Facebook was responding to the controversy over their hiring of a Republican opposition research firm to smear critics as anti-Antisemitic.
Facebook Chief Operating Officer Sheryl Sandberg took responsibility for the scandal -- but did not announce her retirement.
Facebook head of communications and policy Elliot Schrage admitted that the corporate Goliath did hire Definers Public Affairs, an opposition research company founded and directed by Republicans.
"We hired Definers in 2017 as part of our efforts to diversify our DC advisors after the election," Schrage wrote in a statement.
Schrage also admitted the company asked Definers Public Affairs to do work against George Soros, but denied they asked them to "distribute or create fake news."
Sandberg took ownership of the scandal, but did not resign.

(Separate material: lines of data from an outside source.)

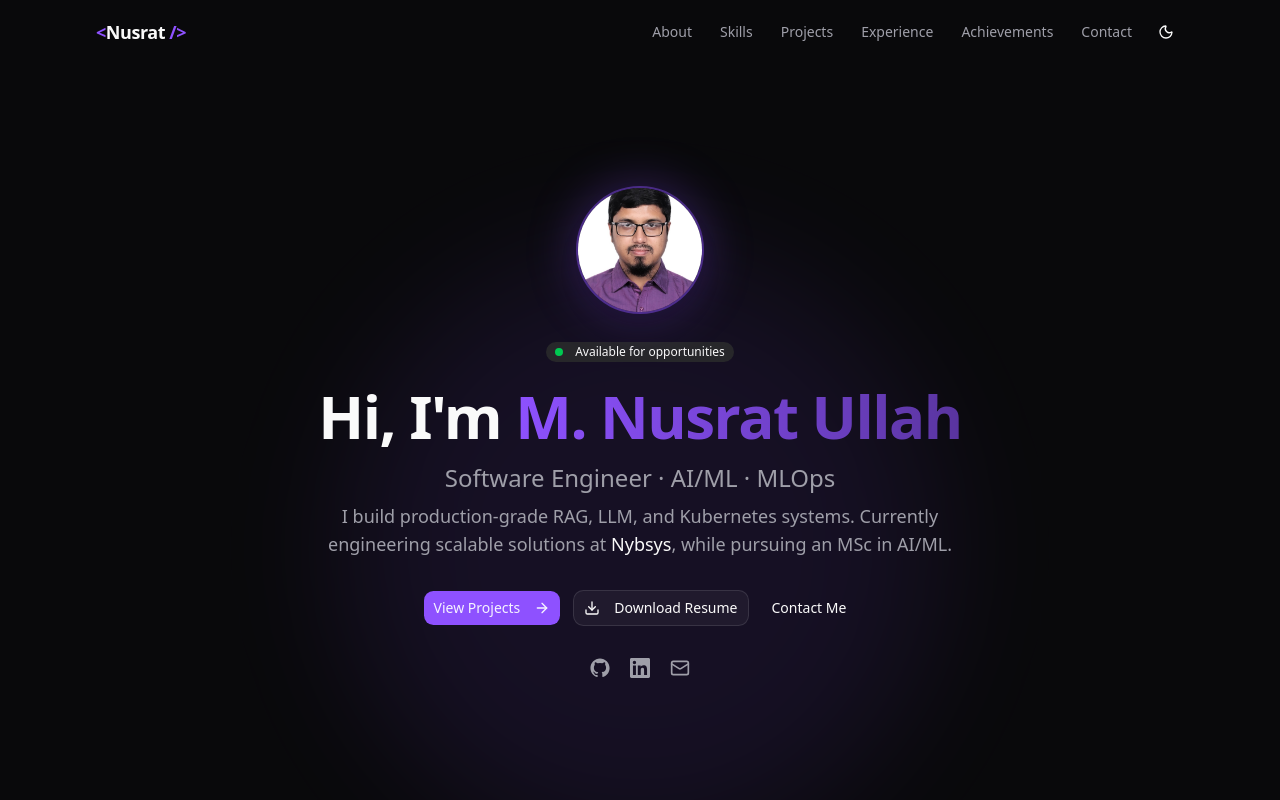
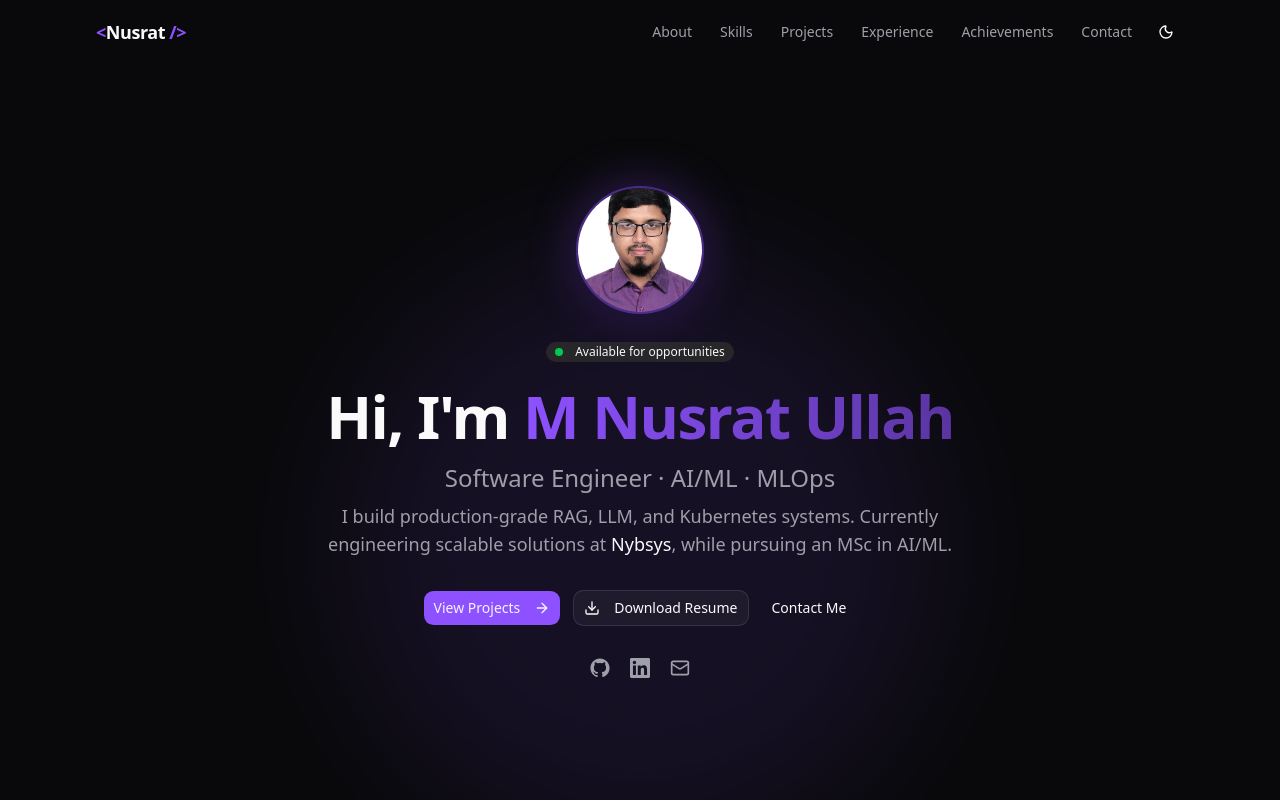
Before and after one commit to M-Nusrat-Ullah/portfolio, a Next.js app: page / in a window 1280 px wide. Shown: the top 800 px of the page. Built offline with nearby package versions, Linux system fonts and the light colour scheme.

Commit message:
Fixed the dot in my name

```diff
--- a/src/app/layout.tsx
+++ b/src/app/layout.tsx
@@ -20,13 +20,13 @@ const SITE_URL = "https://nusrat-ullah.vercel.app";
 export const metadata: Metadata = {
   metadataBase: new URL(SITE_URL),
   title: {
-    default: "M. Nusrat Ullah — Software Engineer | AI/ML & MLOps",
-    template: "%s | M. Nusrat Ullah",
+    default: "M Nusrat Ullah — Software Engineer | AI/ML & MLOps",
+    template: "%s | M Nusrat Ullah",
   },
   description:
     "Software Engineer specializing in AI/ML, MLOps, and production-grade systems. Building RAG, LLM, and Kubernetes-based solutions at Nybsys. MSc in CSE (AI/ML) at Jahangirnagar University.",
   keywords: [
-    "M. Nusrat Ullah",
+    "M Nusrat Ullah",
     "Nusrat Ullah",
     "Software Engineer",
     "AI Engineer",
@@ -41,28 +41,28 @@ export const metadata: Metadata = {
     "FastAPI",
     "Next.js Developer",
   ],
-  authors: [{ name: "M. Nusrat Ullah", url: "https://github.com/M-Nusrat-Ullah" }],
-  creator: "M. Nusrat Ullah",
+  authors: [{ name: "M Nusrat Ullah", url: "https://github.com/M-Nusrat-Ullah" }],
+  creator: "M Nusrat Ullah",
   openGraph: {
     type: "website",
     locale: "en_US",
     url: SITE_URL,
-    title: "M. Nusrat Ullah — Software Engineer | AI/ML & MLOps",
+    title: "M Nusrat Ullah — Software Engineer | AI/ML & MLOps",
     description:
       "Building production RAG, LLM, and Kubernetes systems. AI/ML engineer with research background and 1300+ competitive programming problems solved.",
-    siteName: "M. Nusrat Ullah",
+    siteName: "M Nusrat Ullah",
     images: [
       {
         url: "/og-image.png",
         width: 1200,
         height: 630,
-        alt: "M. Nusrat Ullah — Software Engineer",
+        alt: "M Nusrat Ullah — Software Engineer",
       },
     ],
   },
   twitter: {
     card: "summary_large_image",
-    title: "M. Nusrat Ullah — Software Engineer | AI/ML & MLOps",
+    title: "M Nusrat Ullah — Software Engineer | AI/ML & MLOps",
     description:
       "Building production RAG, LLM, and Kubernetes systems. AI/ML engineer at Nybsys.",
     images: ["/og-image.png"],
@@ -114,7 +114,7 @@ export default function RootLayout({
             __html: JSON.stringify({
               "@context": "https://schema.org",
               "@type": "Person",
-              name: "M. Nusrat Ullah",
+              name: "M Nusrat Ullah",
               url: SITE_URL,
               image: `${SITE_URL}/og-image.png`,
               jobTitle: "Software Engineer",
--- a/src/components/footer.tsx
+++ b/src/components/footer.tsx
@@ -10,7 +10,7 @@ export function Footer() {
       <div className="mx-auto max-w-6xl px-4 sm:px-6 lg:px-8 py-8">
         <div className="flex flex-col sm:flex-row items-center justify-between gap-4">
           <p className="text-sm text-muted-foreground">
-            © {year} M. Nusrat Ullah. Built with Next.js & Tailwind CSS.
+            © {year} M Nusrat Ullah. Built with Next.js & Tailwind CSS.
           </p>
           <div className="flex items-center gap-4">
             <Link
--- a/src/components/sections/about.tsx
+++ b/src/components/sections/about.tsx
@@ -53,7 +53,7 @@ export function About() {
           >
             <p>
               I&apos;m{" "}
-              <span className="text-foreground font-semibold">M. Nusrat Ullah</span>, a
+              <span className="text-foreground font-semibold">M Nusrat Ullah</span>, a
               Software Engineer based in Dhaka, Bangladesh, currently building large-scale
               telecom and AI systems at{" "}
               <a
--- a/src/components/sections/hero.tsx
+++ b/src/components/sections/hero.tsx
@@ -30,7 +30,7 @@ export function Hero() {
             <div className="absolute inset-0 rounded-full bg-primary/30 blur-xl" />
             <Image
               src="/avatar.jpg"
-              alt="M. Nusrat Ullah"
+              alt="M Nusrat Ullah"
               width={120}
               height={120}
               priority
@@ -61,7 +61,7 @@ export function Hero() {
         >
           Hi, I&apos;m{" "}
           <span className="bg-gradient-to-r from-primary to-primary/60 bg-clip-text text-transparent">
-            M. Nusrat Ullah
+            M Nusrat Ullah
           </span>
         </motion.h1>
 
```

"I want to be clear that I oversee our Comms team and take full responsibility for their work and the PR firms who work with us," she wrote. "I truly believe we have a world class Comms team and I want to acknowledge the enormous pressure the team has faced over the past year."
Sandberg claimed, "it was never anyone’s intention to play into an anti-Semitic narrative against Mr. Soros or anyone else."
Yet, Sandberg only apologized for the distraction.
"I know this has been a distraction at a time when you’re all working hard to close out the year — and I am sorry," she wrote. "Thanksgiving seems like the right time to say a big thank you once again."